● Information provided:
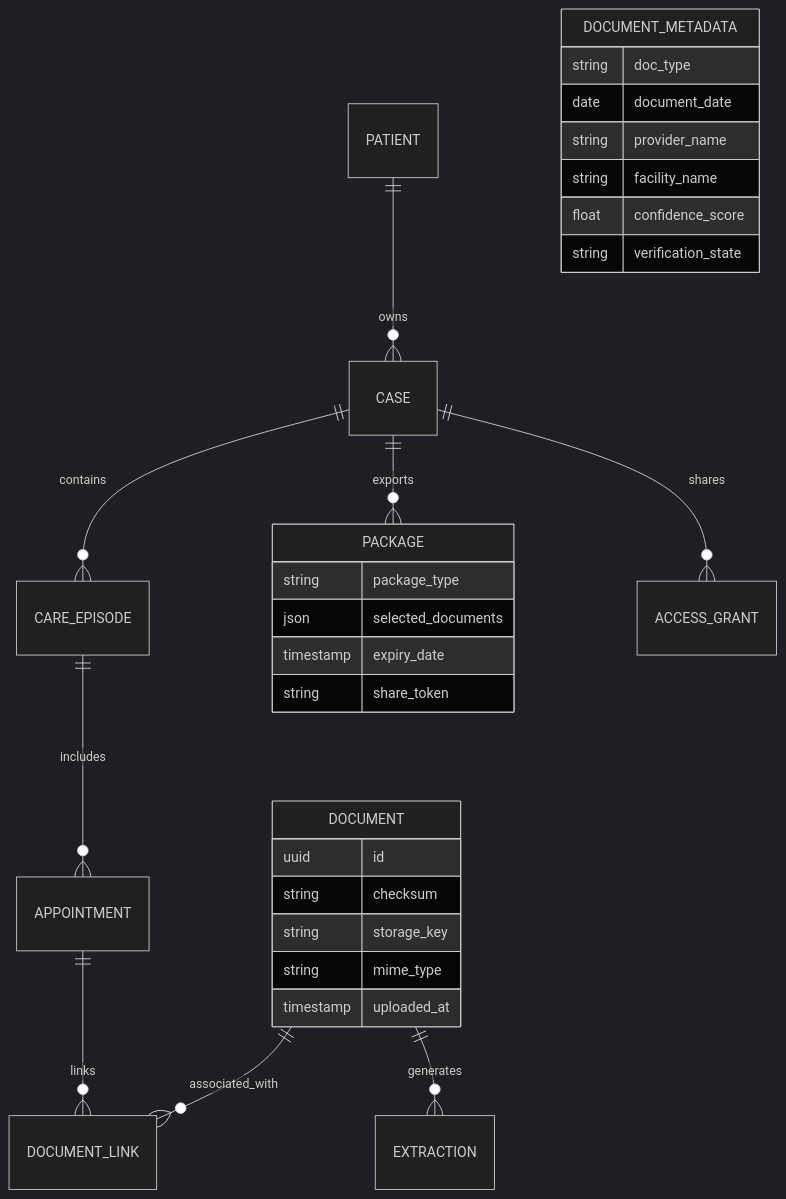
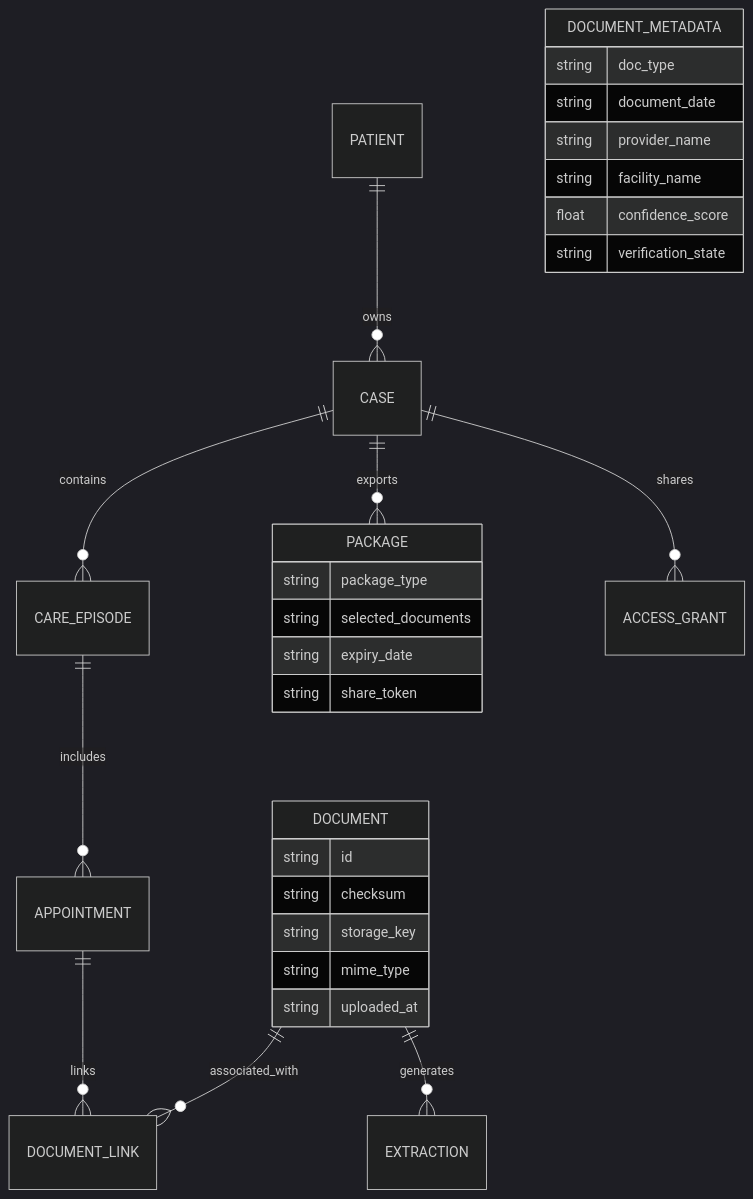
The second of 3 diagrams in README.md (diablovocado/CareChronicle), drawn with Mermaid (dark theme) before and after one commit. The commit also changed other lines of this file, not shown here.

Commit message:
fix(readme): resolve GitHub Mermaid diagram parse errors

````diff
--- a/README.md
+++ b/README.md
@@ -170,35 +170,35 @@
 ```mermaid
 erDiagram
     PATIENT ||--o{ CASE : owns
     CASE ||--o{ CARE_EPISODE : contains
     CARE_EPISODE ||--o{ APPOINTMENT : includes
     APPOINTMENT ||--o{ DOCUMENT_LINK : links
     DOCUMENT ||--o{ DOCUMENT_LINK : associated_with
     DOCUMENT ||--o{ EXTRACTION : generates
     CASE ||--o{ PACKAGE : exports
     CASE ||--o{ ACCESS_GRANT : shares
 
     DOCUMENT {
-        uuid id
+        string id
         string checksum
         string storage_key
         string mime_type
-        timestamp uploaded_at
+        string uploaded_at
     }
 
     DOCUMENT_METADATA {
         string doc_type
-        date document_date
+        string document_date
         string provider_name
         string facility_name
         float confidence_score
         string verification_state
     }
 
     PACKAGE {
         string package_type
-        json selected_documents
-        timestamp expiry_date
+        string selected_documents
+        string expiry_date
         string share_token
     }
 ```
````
...
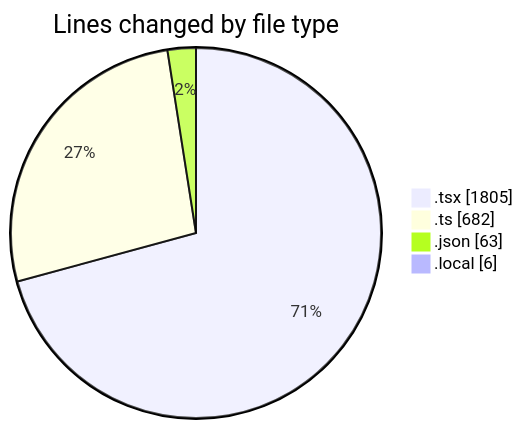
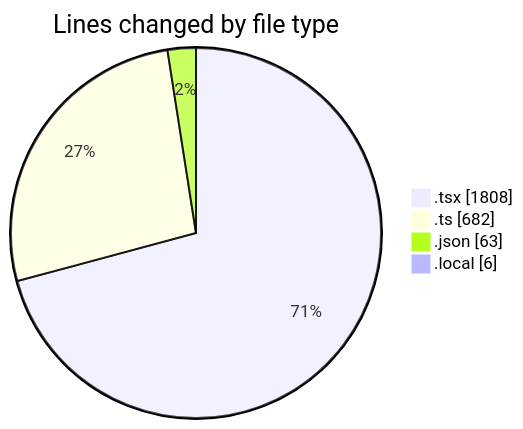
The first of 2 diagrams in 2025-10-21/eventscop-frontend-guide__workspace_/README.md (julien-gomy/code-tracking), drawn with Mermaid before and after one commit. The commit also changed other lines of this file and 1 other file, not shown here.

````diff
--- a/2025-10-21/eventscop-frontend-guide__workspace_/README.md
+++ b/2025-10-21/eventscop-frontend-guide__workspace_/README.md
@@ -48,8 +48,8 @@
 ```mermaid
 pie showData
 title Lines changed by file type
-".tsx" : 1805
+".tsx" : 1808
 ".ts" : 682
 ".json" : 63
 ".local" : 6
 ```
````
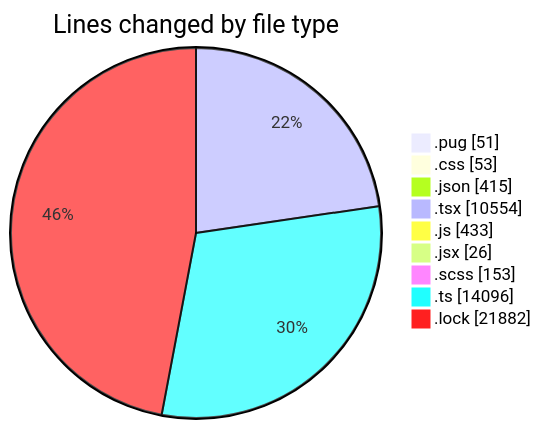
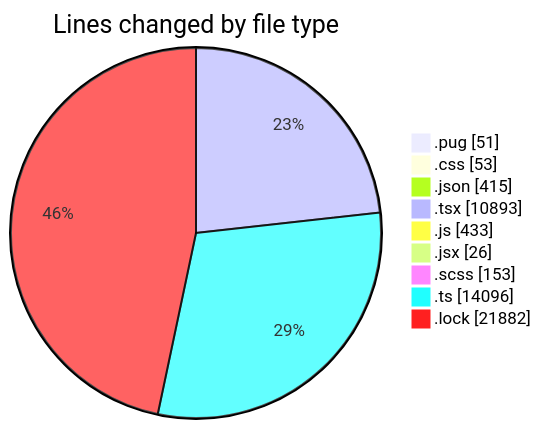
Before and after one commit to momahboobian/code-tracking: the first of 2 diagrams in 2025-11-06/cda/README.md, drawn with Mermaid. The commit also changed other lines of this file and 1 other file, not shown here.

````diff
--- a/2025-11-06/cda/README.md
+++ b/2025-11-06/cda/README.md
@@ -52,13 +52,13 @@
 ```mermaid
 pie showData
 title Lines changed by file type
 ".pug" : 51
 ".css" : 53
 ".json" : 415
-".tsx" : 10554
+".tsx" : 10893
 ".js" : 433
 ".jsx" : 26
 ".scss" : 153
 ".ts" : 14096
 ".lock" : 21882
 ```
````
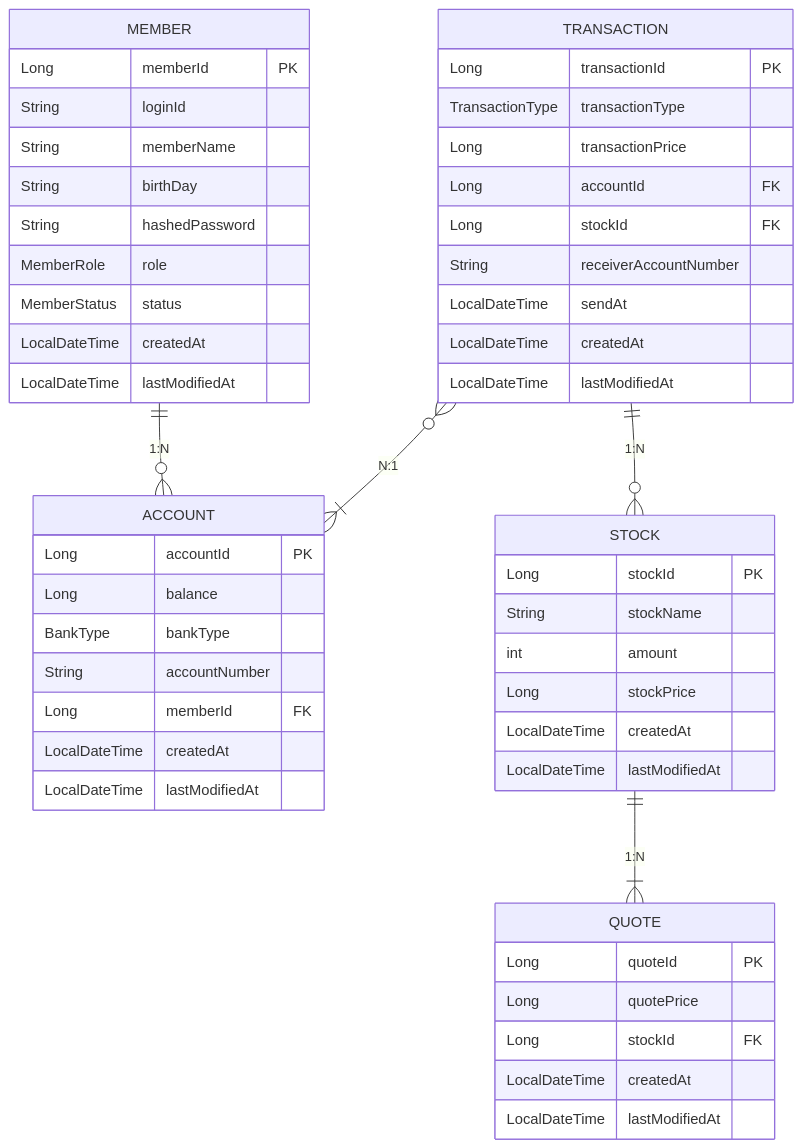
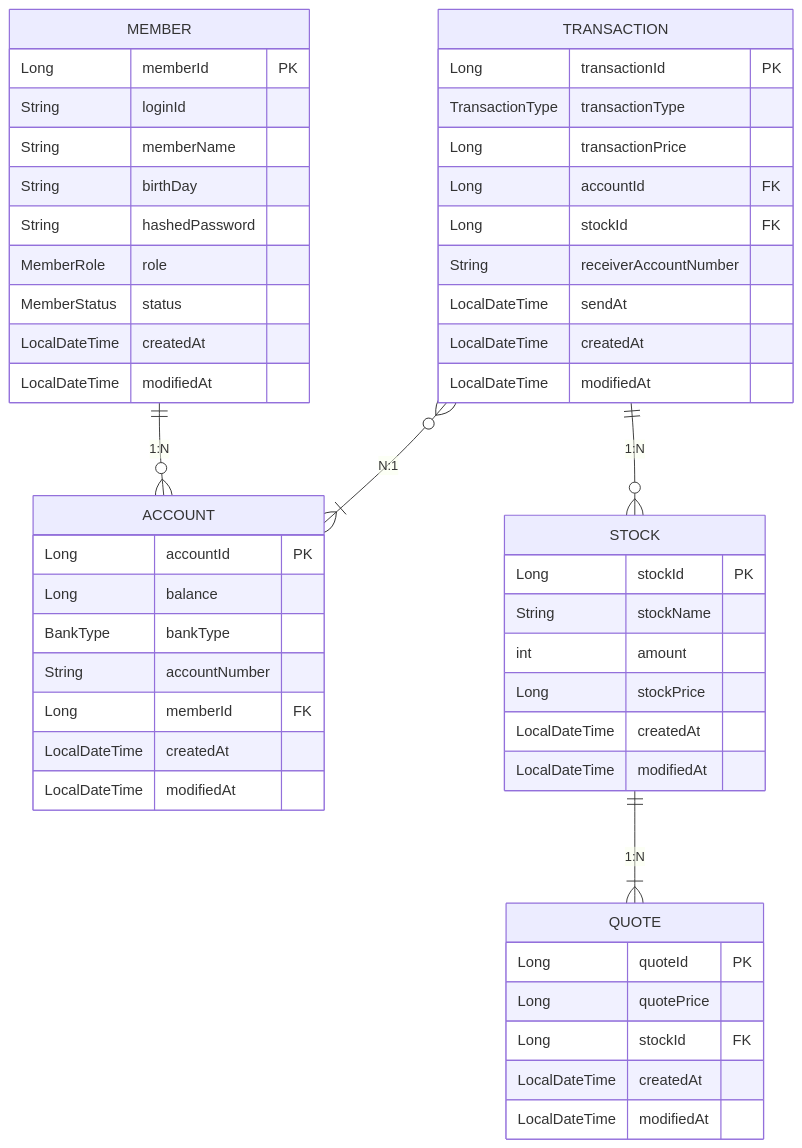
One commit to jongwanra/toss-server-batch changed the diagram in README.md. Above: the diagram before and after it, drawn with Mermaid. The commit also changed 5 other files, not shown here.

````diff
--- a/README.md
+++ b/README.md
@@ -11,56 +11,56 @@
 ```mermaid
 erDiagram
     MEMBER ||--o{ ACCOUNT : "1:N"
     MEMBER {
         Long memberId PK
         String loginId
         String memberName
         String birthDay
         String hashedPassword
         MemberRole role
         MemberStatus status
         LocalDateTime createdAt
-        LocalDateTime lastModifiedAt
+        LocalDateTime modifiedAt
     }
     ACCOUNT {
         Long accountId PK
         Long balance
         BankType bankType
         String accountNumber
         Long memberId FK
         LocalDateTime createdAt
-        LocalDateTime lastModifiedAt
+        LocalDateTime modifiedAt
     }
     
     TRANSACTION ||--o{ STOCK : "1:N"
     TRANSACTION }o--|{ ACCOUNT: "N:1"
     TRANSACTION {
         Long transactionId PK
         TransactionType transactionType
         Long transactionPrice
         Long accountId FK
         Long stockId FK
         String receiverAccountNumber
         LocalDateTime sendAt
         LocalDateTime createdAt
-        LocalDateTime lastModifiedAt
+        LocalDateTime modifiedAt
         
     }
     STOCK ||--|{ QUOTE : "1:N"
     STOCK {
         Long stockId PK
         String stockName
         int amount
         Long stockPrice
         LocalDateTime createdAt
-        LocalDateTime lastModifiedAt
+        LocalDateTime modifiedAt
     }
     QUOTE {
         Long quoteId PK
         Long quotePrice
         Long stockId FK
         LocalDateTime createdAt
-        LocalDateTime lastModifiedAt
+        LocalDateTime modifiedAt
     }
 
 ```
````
...
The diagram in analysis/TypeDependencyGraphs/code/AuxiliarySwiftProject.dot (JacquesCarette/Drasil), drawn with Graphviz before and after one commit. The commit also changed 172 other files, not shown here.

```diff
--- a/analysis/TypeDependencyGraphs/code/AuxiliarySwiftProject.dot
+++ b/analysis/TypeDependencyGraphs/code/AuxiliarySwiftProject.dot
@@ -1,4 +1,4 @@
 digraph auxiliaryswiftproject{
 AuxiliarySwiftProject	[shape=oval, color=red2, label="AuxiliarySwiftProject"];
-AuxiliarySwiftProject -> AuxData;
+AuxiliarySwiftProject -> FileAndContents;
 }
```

● Work task:
Return every line from the entries above that contains the word "CASE".

● Answer to this task:
     PATIENT ||--o{ CASE : owns
     CASE ||--o{ CARE_EPISODE : contains
     CASE ||--o{ PACKAGE : exports
     CASE ||--o{ ACCESS_GRANT : shares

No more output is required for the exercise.